08/06/2012 09:31 am ET Updated Aug 23, 2012

City Hires Art Detective After San Francisco Arts Commission Loses Part Of $90 Million Public Art Collection

San Francisco has recently hired its very own art detective and announced a moratorium on public art donations to the city, all in response to claims that portions of a $90 million art collection have gone missing from the city's collection, according to a California Watch article.

A Civil Grand Jury report released last month admonished the San Francisco Arts Commission for mismanaging the city's valuables after it discovered that portions of the 4,000-piece public art collection were nowhere to be found. The jury put a spotlight on the Commission's inventory practices, stating that the city's art remains only partially counted and exposed to neglect.

Just how large the missing portions are is unknown, but a Bay Citizen article from 2011 cites a few concrete examples of the city's loss, stating that 141 items from a 1972 acquisition of 496 pieces meant to be housed in San Francisco General hospital have yet to be located and 19 of the city's 58 pieces of modernist jewelry are tentatively missing.

The current public art collection consists of sculptures and monuments as well as 2,500 paintings and other movable works that have spent time on the facades of public buildings. With items ranging in value from Edvard Munch's lithographs to local artisan craft works, it is a vast inventory of works that has grown since the initial 1969 Art Enrichment Ordinance that mandated two percent of public works contracts be allocated toward public art. The arts commission still has sufficient funds to add to the already massive collection, yet the collection has only two staff members in charge of tending to its growth and maintenance. This, according to the Civil Grand Jury's report, may be a reason why a significant portion of the collection has gone missing.

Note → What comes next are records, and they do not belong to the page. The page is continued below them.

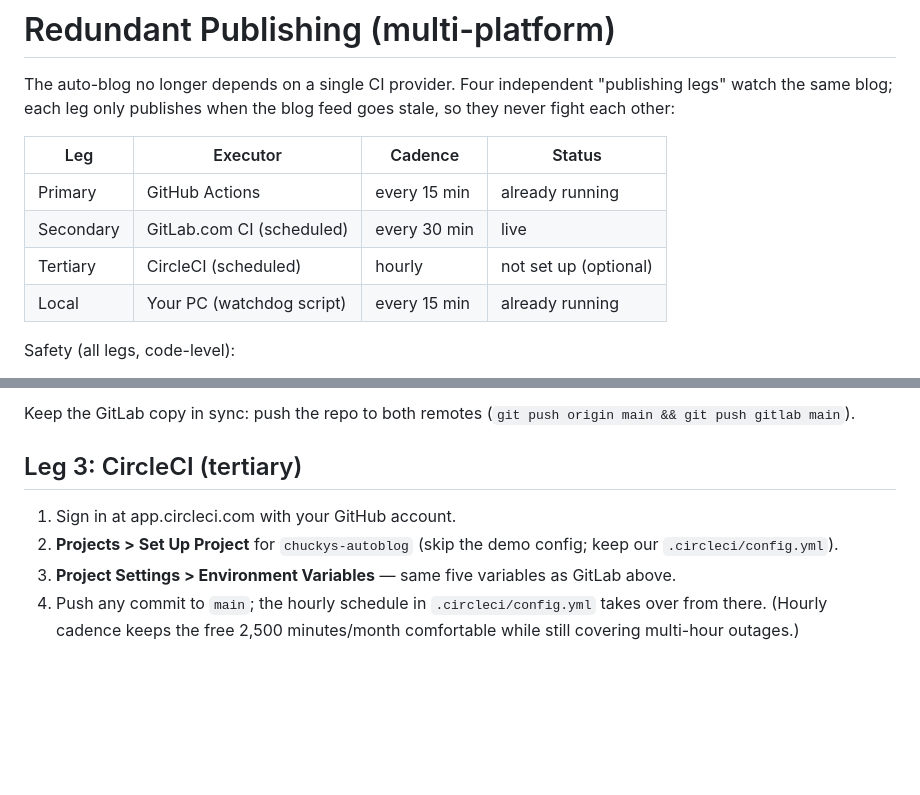
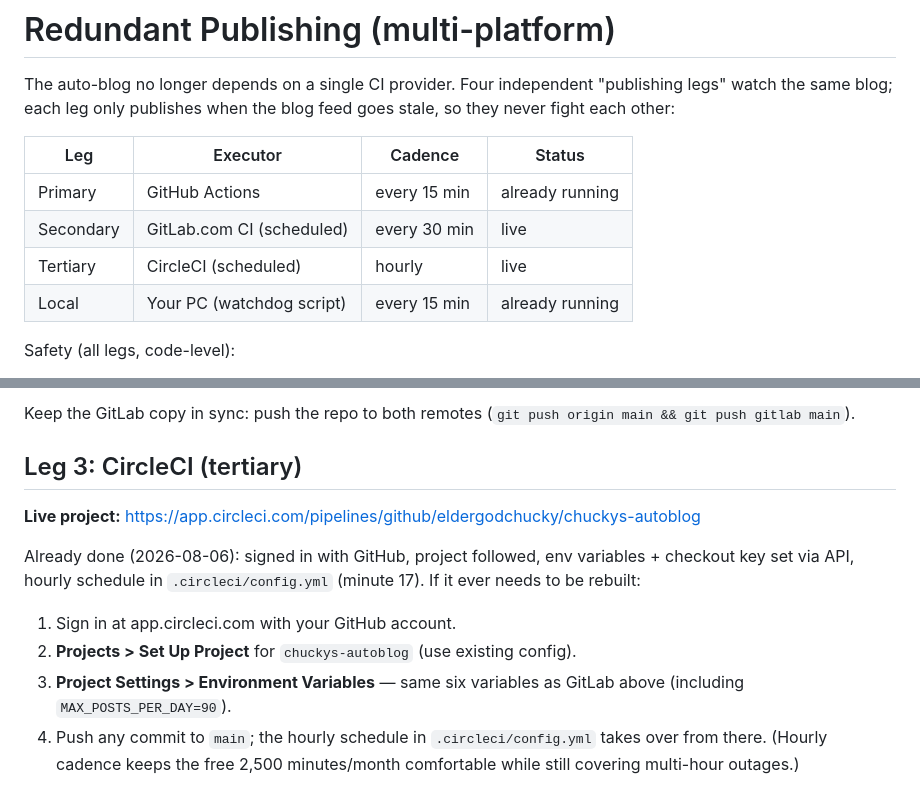
Before and after one commit to eldergodchucky/chuckys-autoblog, a Markdown page: REDUNDANCY.md, 2 parts joined by grey strips. Rendered like a GitHub page; blank space fills up the shorter version.

Commit message:
Document live CircleCI leg

```diff
--- a/REDUNDANCY.md
+++ b/REDUNDANCY.md
@@ -8,7 +8,7 @@ blog feed goes stale, so they never fight each other:
 | ---------- | ------------------------- | --------------- | --------------------- |
 | Primary    | GitHub Actions            | every 15 min    | already running       |
 | Secondary  | GitLab.com CI (scheduled) | every 30 min    | live                  |
-| Tertiary   | CircleCI (scheduled)      | hourly          | not set up (optional) |
+| Tertiary   | CircleCI (scheduled)      | hourly          | live                |
 | Local      | Your PC (watchdog script) | every 15 min    | already running       |
 
 Safety (all legs, code-level):
@@ -59,11 +59,16 @@ Keep the GitLab copy in sync: push the repo to both remotes
 
 ## Leg 3: CircleCI (tertiary)
 
+**Live project:** https://app.circleci.com/pipelines/github/eldergodchucky/chuckys-autoblog
+
+Already done (2026-08-06): signed in with GitHub, project followed, env
+variables + checkout key set via API, hourly schedule in
+`.circleci/config.yml` (minute 17). If it ever needs to be rebuilt:
+
 1. Sign in at app.circleci.com with your GitHub account.
-2. **Projects > Set Up Project** for `chuckys-autoblog` (skip the demo
-   config; keep our `.circleci/config.yml`).
-3. **Project Settings > Environment Variables** — same five variables as
-   GitLab above.
+2. **Projects > Set Up Project** for `chuckys-autoblog` (use existing config).
+3. **Project Settings > Environment Variables** — same six variables as
+   GitLab above (including `MAX_POSTS_PER_DAY=90`).
 4. Push any commit to `main`; the hourly schedule in `.circleci/config.yml`
    takes over from there. (Hourly cadence keeps the free 2,500 minutes/month
    comfortable while still covering multi-hour outages.)
```
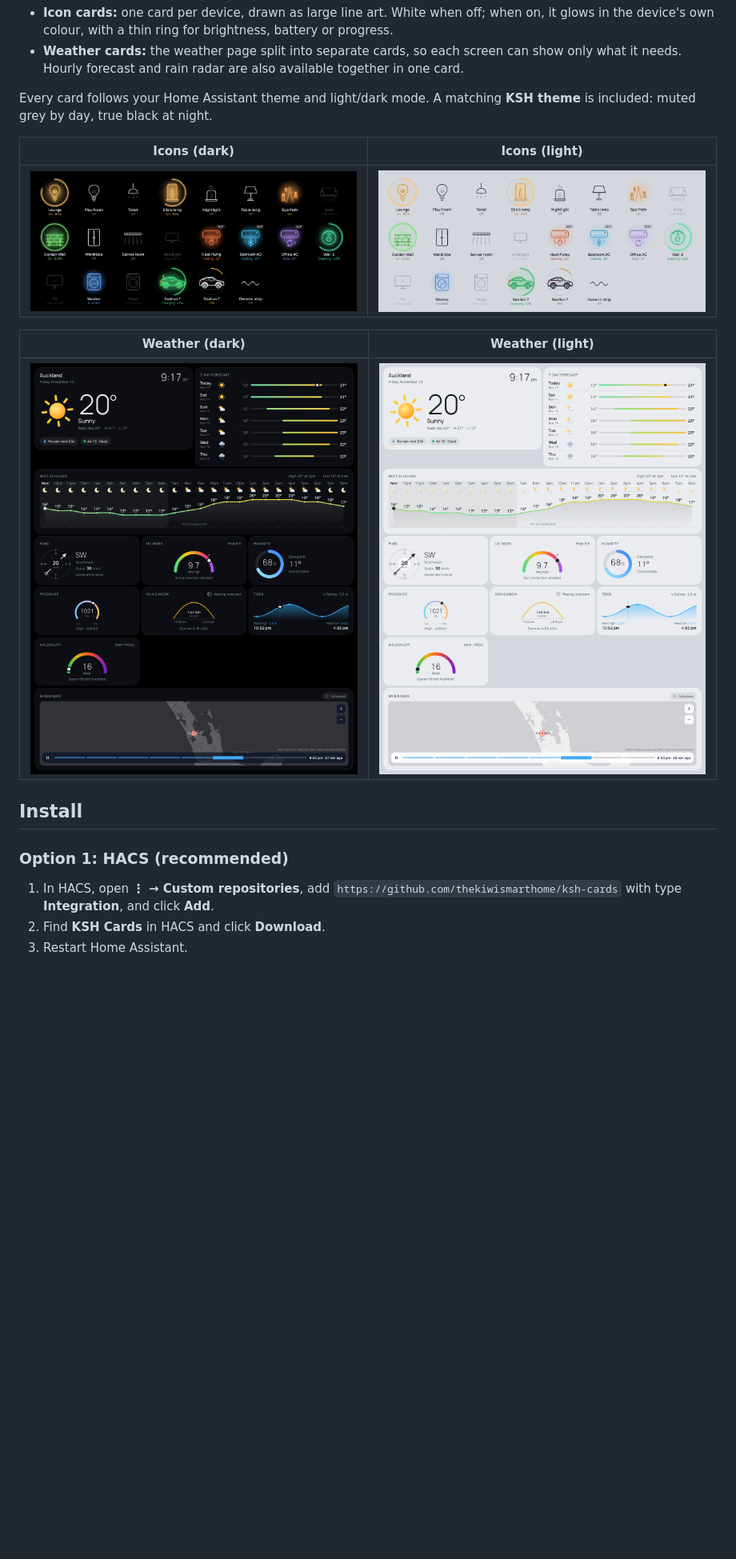
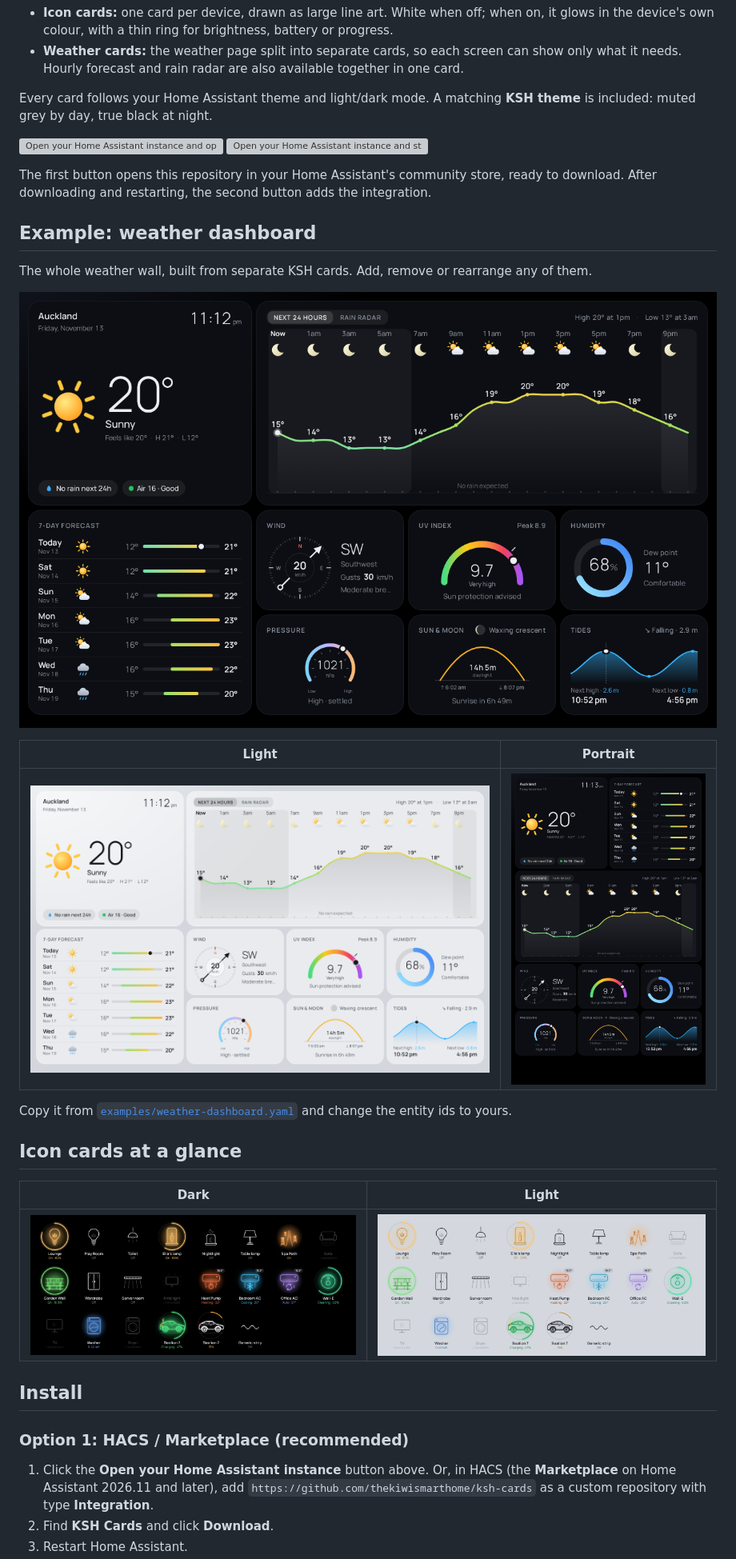
Before and after one commit to thekiwismarthome/ksh-cards, a Markdown page: README.md, the part around one of its changes. Shown at 80% size. GitHub-like rendering; pictures changed too: docs/previews/weather-dark.png (deleted), docs/previews/weather-dashboard-dark.png (added), docs/previews/weather-dashboard-light.png (added); blank space fills up the shorter version; grey boxes are pictures that could not be loaded.

Commit message:
Docs: weather dashboard example and one-click install buttons
- README leads with the KSH weather dashboard (dark, light and portrait
  previews) and links its YAML
- examples/weather-dashboard.yaml replaces weather-view.yaml and uses the
  weather-wall layout (36-column section: now + 7-day on the left,
  forecast/radar + 3x2 tiles on the right)
- "Open your Home Assistant instance" buttons: open the repository in
  HACS / Marketplace, and start the integration setup
- Remove the old per-card weather screenshots

Co-Authored-By: Claude Opus 5.5 <noreply@anthropic.com>

```diff
--- a/README.md
+++ b/README.md
@@ -7,18 +7,33 @@ Modular dashboard cards for Home Assistant, built for wall tablets and phones.
 
 Every card follows your Home Assistant theme and light/dark mode. A matching **KSH theme** is included: muted grey by day, true black at night.
 
-| Icons (dark) | Icons (light) |
+[![Open your Home Assistant instance and open the KSH Cards repository in the Community Store.](https://my.home-assistant.io/badges/hacs_repository.svg)](https://my.home-assistant.io/redirect/hacs_repository/?owner=thekiwismarthome&repository=ksh-cards&category=integration)
+[![Open your Home Assistant instance and start setting up KSH Cards.](https://my.home-assistant.io/badges/config_flow_start.svg)](https://my.home-assistant.io/redirect/config_flow_start/?domain=ksh_cards)
+
+The first button opens this repository in your Home Assistant's community store, ready to download. After downloading and restarting, the second button adds the integration.
+
+## Example: weather dashboard
+
+The whole weather wall, built from separate KSH cards. Add, remove or rearrange any of them.
+
+![KSH weather dashboard, dark](docs/previews/weather-dashboard-dark.png)
+
+| Light | Portrait |
+|---|---|
+| ![KSH weather dashboard, light](docs/previews/weather-dashboard-light.png) | ![KSH weather dashboard, portrait](docs/previews/weather-dashboard-portrait.png) |
+
+Copy it from [`examples/weather-dashboard.yaml`](examples/weather-dashboard.yaml) and change the entity ids to yours.
+
+## Icon cards at a glance
+
+| Dark | Light |
 |---|---|
 | ![Icon cards, dark](docs/previews/icons-dark.png) | ![Icon cards, light](docs/previews/icons-light.png) |
 
-| Weather (dark) | Weather (light) |
-|---|---|
-| ![Weather cards, dark](docs/previews/weather-dark.png) | ![Weather cards, light](docs/previews/weather-light.png) |
-
 ## Install
 
-### Option 1: HACS (recommended)
+### Option 1: HACS / Marketplace (recommended)
 
-1. In HACS, open **⋮ → Custom repositories**, add `https://github.com/thekiwismarthome/ksh-cards` with type **Integration**, and click **Add**.
-2. Find **KSH Cards** in HACS and click **Download**.
+1. Click the **Open your Home Assistant instance** button above. Or, in HACS (the **Marketplace** on Home Assistant 2026.11 and later), add `https://github.com/thekiwismarthome/ksh-cards` as a custom repository with type **Integration**.
+2. Find **KSH Cards** and click **Download**.
 3. Restart Home Assistant.
```
Also changed, not shown: other parts of README.md (+2 -2 lines), docs/previews/weather-dark-phone.png (deleted), 2 other files.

Tom DeCaigny, the Director of Cultural Affairs for the Arts Commission, told the Huffington Post in an e-mail that his organization suffers from limited resources and a backlog of outstanding issues dating back to the 1950s, '60s, and '70s when the commission' staff was even smaller, not mismanagement. With regards to the current staffing arrangment, DeCaigny stated that the Commission has plans to add two employees to the collection's staff, one of whom will be tasked solely with working on a comprehensive inventory project to deal with the missing art. Beyond the hiring of the pseudo-art detective, the Commission has also established a fundraising initiative titled ArtCare to help secure private funds for their conservation projects in lieu of diminishing public dollars.

The SF Civil Grand Jury doesn't seem convinced by the commission's commitment to the reforms though. “They keep saying they’ll do something, but the proof is in the pudding,” Mort Raphael, who led the grand jury committee investigation, told California Watch. “It’s a huge $90 million arrangement of art materials –- paintings, jewelry, handicrafts, sculpture. It’s a big deal. It’s the city’s property. And they have let it get out of control.”

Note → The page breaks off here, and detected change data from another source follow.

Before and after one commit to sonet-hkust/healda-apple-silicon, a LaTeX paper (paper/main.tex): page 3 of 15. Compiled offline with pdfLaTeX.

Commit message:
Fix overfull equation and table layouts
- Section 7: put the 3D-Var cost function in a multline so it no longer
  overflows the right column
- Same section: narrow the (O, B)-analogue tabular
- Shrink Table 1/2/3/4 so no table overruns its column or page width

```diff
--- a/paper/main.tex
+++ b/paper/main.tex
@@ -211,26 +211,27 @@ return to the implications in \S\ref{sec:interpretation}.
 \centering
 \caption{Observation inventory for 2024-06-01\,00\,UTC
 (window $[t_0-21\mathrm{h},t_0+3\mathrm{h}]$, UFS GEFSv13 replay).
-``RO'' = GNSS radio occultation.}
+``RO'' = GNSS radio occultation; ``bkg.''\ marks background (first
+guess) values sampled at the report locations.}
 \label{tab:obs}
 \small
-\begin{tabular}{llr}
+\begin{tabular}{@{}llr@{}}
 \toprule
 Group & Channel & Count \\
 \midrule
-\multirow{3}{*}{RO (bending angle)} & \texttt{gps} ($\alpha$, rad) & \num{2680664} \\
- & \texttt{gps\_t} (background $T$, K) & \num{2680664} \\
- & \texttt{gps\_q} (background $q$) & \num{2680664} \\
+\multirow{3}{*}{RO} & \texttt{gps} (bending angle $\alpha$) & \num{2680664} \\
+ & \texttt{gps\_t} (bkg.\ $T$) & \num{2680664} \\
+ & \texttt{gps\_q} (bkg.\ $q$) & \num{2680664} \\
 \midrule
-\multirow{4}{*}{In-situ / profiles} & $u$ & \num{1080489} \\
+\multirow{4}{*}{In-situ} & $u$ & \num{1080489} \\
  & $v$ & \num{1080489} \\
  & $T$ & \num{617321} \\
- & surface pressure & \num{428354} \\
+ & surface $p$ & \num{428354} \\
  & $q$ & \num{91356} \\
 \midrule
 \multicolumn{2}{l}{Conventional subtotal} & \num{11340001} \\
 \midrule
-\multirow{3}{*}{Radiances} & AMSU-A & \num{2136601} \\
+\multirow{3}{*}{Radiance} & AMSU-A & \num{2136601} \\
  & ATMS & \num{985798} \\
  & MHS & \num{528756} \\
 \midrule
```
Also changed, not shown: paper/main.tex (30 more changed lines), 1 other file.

Although San Francisco will continue to acquire works under the Art Enrichment Ordinance, the city has decided to temporarily stop accepting public donations outside of the program. In the past, the collections of city-supported museums like the de Young and San Francisco Museum of Modern Art (SFMOMA)have overshadowed the city's own art vault. And generous art collectors, like William S. Paley who is currently showcasing his collected art at the de Young, have brought them more public attention.

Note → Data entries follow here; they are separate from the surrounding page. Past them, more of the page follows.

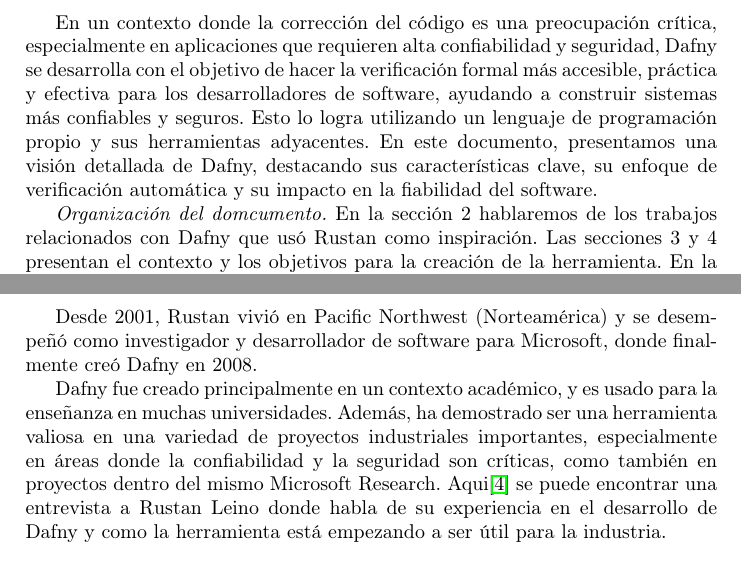
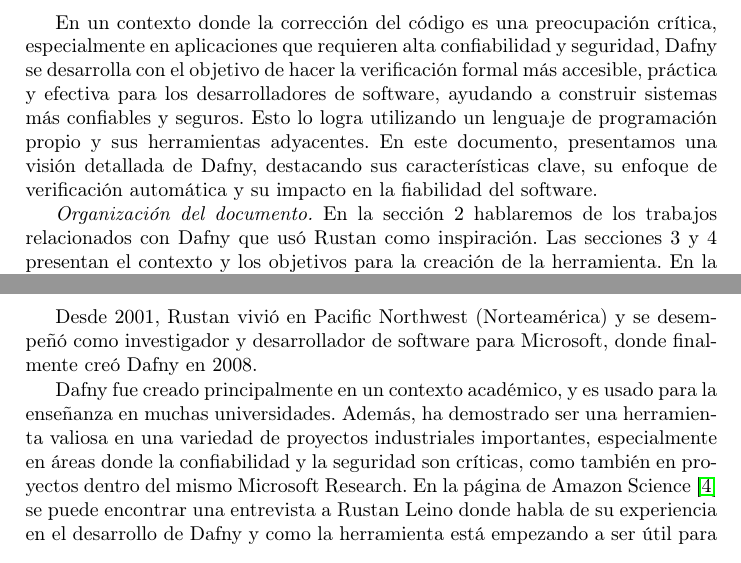
Before and after one commit to GonzaloGarciaZurlo/ing2, a LaTeX paper (informe.tex): two parts of pages 1 and 2 of 9, joined at a grey line, cut so that both start at the same text. Compiled offline with pdfLaTeX.

Commit message:
referencia entrevista leino amazon

```diff
--- a/informe.tex
+++ b/informe.tex
@@ -46,7 +46,7 @@
 En este documento, presentamos una visión detallada de Dafny,
 destacando sus características clave, su enfoque de verificación automática y su impacto en la fiabilidad del software.
 
-\emph{Organización del domcumento.} En la sección 2 hablaremos de los trabajos relacionados con Dafny que usó Rustan como inspiración.
+\emph{Organización del documento.} En la sección 2 hablaremos de los trabajos relacionados con Dafny que usó Rustan como inspiración.
 Las secciones 3 y 4 presentan el contexto y los objetivos para la creación de la herramienta.
 En la sección 5 se describe la herramienta del lado del usuario. Los aspectos técnicos se explican en la sección 6.
 En la sección 7 se presentan casos de estudio de la herramienta y en la sección 8 se profundizará en uno elegido.
@@ -67,7 +67,7 @@
 Además, ha demostrado ser una herramienta valiosa en una variedad de proyectos industriales importantes,
 especialmente en áreas donde la confiabilidad y la seguridad son críticas,
 como también en proyectos dentro del mismo Microsoft Research.
-Aqui\cite{EntrevistaLeino} se puede encontrar una entrevista a Rustan Leino donde habla de su experiencia en el desarrollo de Dafny y
+En la página de Amazon Science \cite{EntrevistaLeino} se puede encontrar una entrevista a Rustan Leino donde habla de su experiencia en el desarrollo de Dafny y
 como la herramienta está empezando a ser útil para la industria.
 
 \section{Objetivo de la herramienta}
```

See a slideshow of Edvard Munch's "The Modern Eye" at the Tate Modern in London, which is (safely) on view until October 14, 2012.

Correction: An earlier version of this article stated that $90 million worth of art was missing from the collection. However, the San Francisco Arts Commission has alerted us that only portions of the collection, valued at $90 million, are missing.

Edvard Munch